**Your objective:**
Go through the entries below and collect each line with the string "elif" in it.

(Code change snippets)
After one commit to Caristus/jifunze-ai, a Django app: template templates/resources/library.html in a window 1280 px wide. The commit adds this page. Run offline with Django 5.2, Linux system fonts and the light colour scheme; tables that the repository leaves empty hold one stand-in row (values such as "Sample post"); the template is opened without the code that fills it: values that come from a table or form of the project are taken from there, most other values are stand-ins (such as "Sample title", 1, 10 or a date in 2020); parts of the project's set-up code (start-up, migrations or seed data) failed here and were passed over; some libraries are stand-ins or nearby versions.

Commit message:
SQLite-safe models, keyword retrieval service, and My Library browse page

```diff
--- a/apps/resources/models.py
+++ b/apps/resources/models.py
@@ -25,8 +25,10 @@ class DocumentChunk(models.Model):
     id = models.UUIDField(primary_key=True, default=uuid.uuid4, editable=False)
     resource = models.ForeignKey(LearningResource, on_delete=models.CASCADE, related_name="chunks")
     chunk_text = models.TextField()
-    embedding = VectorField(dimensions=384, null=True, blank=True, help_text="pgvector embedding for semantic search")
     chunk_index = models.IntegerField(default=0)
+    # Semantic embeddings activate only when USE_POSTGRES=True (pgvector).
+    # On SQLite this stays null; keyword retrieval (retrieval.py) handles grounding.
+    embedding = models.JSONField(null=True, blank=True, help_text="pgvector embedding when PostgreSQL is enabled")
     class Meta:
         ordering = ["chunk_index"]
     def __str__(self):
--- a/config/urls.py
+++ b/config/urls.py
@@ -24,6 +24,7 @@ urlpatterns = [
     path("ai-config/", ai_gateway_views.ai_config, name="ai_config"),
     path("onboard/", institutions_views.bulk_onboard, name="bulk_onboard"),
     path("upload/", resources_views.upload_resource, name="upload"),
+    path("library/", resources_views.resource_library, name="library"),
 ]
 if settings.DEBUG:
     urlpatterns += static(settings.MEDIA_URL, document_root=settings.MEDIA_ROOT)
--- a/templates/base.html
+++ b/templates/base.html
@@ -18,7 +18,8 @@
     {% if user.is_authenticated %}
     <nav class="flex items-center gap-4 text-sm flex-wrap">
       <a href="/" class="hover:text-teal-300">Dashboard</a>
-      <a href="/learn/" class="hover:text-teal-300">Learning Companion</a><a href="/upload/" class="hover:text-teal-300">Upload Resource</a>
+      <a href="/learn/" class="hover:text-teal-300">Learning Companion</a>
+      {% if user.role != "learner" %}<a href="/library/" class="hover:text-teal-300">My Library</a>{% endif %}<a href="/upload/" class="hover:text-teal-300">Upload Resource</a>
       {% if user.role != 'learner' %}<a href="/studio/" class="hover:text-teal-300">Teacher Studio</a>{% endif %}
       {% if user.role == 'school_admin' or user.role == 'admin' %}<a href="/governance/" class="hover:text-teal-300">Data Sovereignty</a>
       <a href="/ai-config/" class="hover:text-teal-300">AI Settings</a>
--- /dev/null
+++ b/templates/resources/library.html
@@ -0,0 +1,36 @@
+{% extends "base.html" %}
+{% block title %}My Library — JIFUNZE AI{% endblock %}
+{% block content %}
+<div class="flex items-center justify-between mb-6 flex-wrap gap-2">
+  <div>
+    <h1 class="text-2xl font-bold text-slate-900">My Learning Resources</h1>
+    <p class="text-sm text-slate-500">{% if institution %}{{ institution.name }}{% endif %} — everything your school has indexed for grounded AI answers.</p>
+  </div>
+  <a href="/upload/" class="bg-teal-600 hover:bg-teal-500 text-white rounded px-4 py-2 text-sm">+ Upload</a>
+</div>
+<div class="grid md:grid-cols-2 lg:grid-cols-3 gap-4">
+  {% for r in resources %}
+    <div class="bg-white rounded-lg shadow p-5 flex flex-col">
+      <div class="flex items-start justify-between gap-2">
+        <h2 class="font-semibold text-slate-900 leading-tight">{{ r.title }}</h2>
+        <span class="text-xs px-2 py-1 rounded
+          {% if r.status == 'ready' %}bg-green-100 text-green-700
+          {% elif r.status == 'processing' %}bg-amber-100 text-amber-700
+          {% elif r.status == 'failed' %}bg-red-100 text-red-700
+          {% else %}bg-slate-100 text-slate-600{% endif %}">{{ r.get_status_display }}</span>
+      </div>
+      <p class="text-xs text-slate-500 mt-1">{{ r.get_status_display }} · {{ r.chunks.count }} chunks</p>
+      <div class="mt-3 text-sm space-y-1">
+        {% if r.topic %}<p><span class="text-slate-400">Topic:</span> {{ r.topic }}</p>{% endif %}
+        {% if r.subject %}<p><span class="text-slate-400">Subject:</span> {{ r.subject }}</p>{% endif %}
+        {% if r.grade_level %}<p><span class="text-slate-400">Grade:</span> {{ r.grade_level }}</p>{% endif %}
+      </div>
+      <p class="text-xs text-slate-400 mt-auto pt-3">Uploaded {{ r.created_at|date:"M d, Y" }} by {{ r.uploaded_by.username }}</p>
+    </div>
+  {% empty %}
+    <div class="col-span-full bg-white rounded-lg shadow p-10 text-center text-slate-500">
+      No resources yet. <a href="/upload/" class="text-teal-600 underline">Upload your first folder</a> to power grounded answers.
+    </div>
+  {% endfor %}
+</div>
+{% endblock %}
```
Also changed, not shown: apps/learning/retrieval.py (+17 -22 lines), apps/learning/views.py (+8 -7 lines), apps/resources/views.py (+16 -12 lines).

**Answer to the problem:**
+          {% elif r.status == 'processing' %}bg-amber-100 text-amber-700
+          {% elif r.status == 'failed' %}bg-red-100 text-red-700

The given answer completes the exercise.